On September 6, 2009, the Los Angeles Times published an article by Duke Helfand about efforts by Catholic dioceses to draw ex-Catholics back to the Church. Helfand penned the following passage (bold mine):
Most people raised Catholic remain so in adulthood, according to the Pew Forum on Religion & Public Life, which released a study on religious affiliation in April.
Pew researchers found that those who leave typically join Protestant churches or abandon religion altogether, with most saying they simply drifted away from their faith or stopped believing in its teachings.
Many who have given up their religion also said they felt unhappy with Catholicism's firm positions on abortion, birth control and homosexuality. About one in four former Catholics cited the church's priest-abuse scandal as a factor.
I found Helfand's stat about the effect of the scandal curious, because I recalled when the study came out. I remembered something entirely different. In fact, in a Q&A between reporters and Pew researchers about the study, Helfand had an exchange with a fellow from the Pew forum:
HELFAND: [M]y follow-up question was the point in your report where it talks about the sexual abuse crisis seems to not be a significant reason for people leaving the Catholic Church. Were you surprised by that, and what does that say about Catholic response to the crisis? Because every time I write a story about that, I get e-mails from people saying, this is why I left the Catholic Church.
[PEW FELLOW] GREG SMITH: I would just point to the two different kinds of questions we ask. First of all, we didn’t want to put unnecessary or undo restrictions on what people could tell us about why they changed faiths. So before we asked them a whole bunch of possibilities that came to our mind as we were formulating the questionnaire, we started this survey off by asking people an open-ended question.
We just said, hey, in your own words can you please tell us what’s the main reason you left your childhood religion? So in the case of people who were raised Catholic, we said, what’s the main reason you left the Catholic Church? Very few people mentioned the sex abuse crisis in response to that question. Only 2 or 3 percent of former Catholics said, you know, the main reason I’m no longer Catholic is the sex abuse scandal.
Wait a second. "Only 2 or 3 percent" of former Catholics said the main reason for leaving the Church was the sex abuse scandal. Then how did Helfand come up with the "about one in four" figure citing the scandal? Smith continued,
However, we then asked a follow-up series of questions, where we just asked people not what in your own words was the main question, but instead we asked whether or not a series of discrete items were factors – whether they were the most important or not in people’s decision to change faiths. And there we see more people saying the sex abuse crisis was a factor. Somewhere between one-fifth and one-quarter of former Catholics say, you know, that did matter. Maybe it wasn’t the most important reason. Maybe it wasn’t the only reason, but it did play a role in my decision to leave the Catholic Church.
Ohhh … So the scandal was listed among a list of "factors" that Pew formulated. (Look at the chart.) But you can see that the sex abuse scandal is halfway to the bottom of both lists ('Now Protestant' and 'Now Unaffiliated').
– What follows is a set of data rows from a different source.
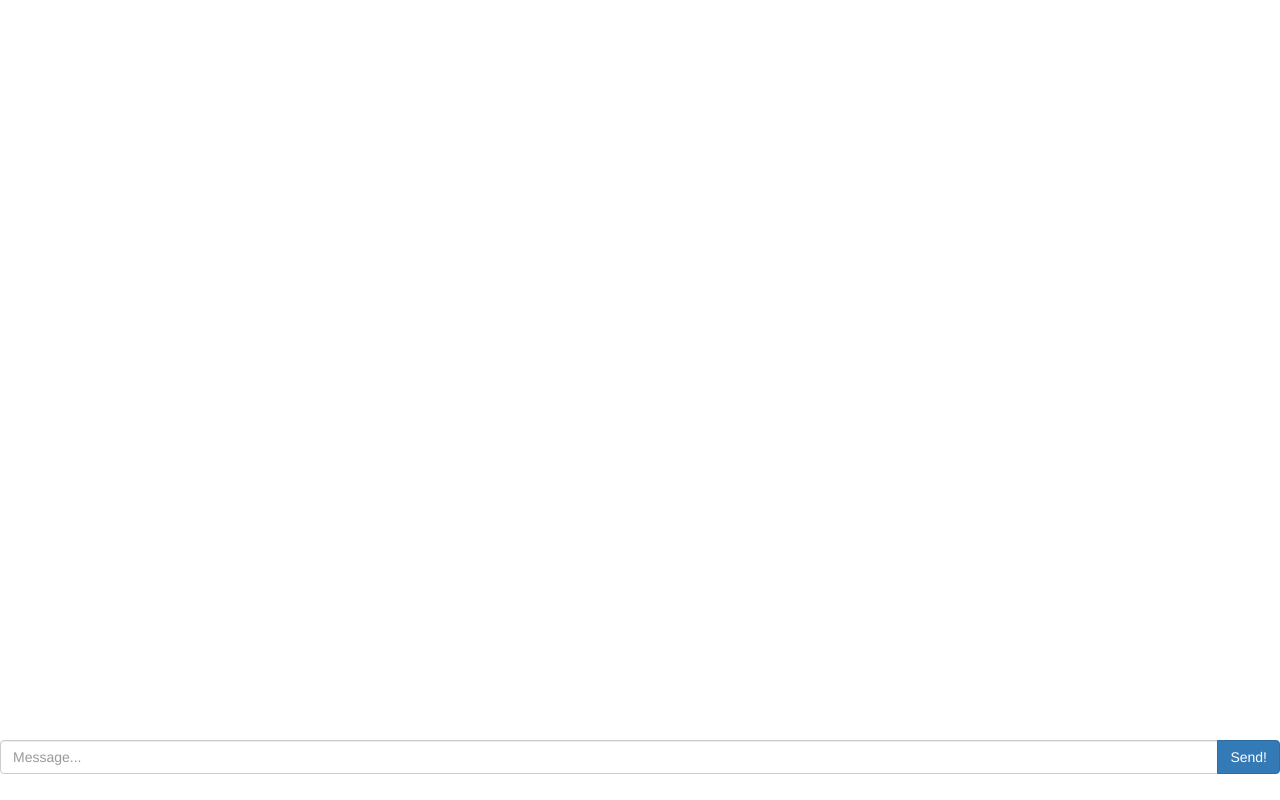
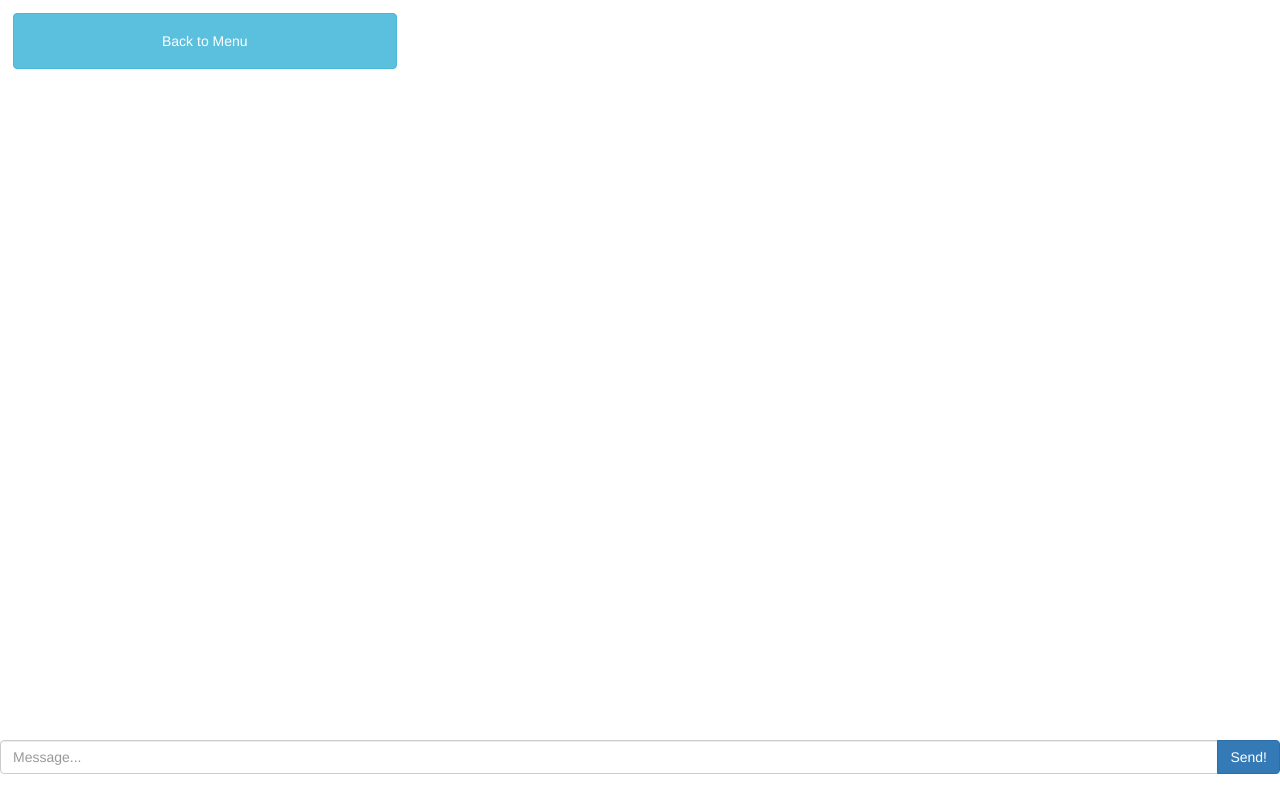
Before and after one commit to zurs/Chatterino, a plain HTML site: page chat.html in a window 1280 px wide. Drawn offline with nearby package versions, Linux system fonts and the light colour scheme.

Commit message:
Version 1.0

```diff
--- a/chat.html
+++ b/chat.html
@@ -10,6 +10,8 @@
     </head>
     <body>
         <span id="alerts"></span>
+
+        <button id="back" class="btn btn-info back-btn">Back to Menu</button>
 
         <div id="conversationwrapper">
 
--- a/css/style.css
+++ b/css/style.css
@@ -22,7 +22,7 @@ h1{
 }
 #conversationwrapper{
     width: 100%;
-    height: 80%;
+    height: 70%;
     overflow: scroll;
 }
 #writer{
@@ -32,3 +32,10 @@ h1{
 .messagenick{
     text-decoration: underline;
 }
+
+.back-btn {
+    margin-top: 1%;
+    margin-left: 1%;
+    width: 30%;
+    height: 7%;
+}
```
Helfand dishonestly did not cite that only 2 or 3 percent independently cited the abuse scandal as the main reason for leaving the Church. Instead, he cited the higher figure that was culled from a list of "factors" gleaned by the authors of the study.
Helfand could have cited both figures, but he didn't. Helfand gave the misleading impression that the scandal has factored more into people leaving the Church than it actually has.
And that is dishonest.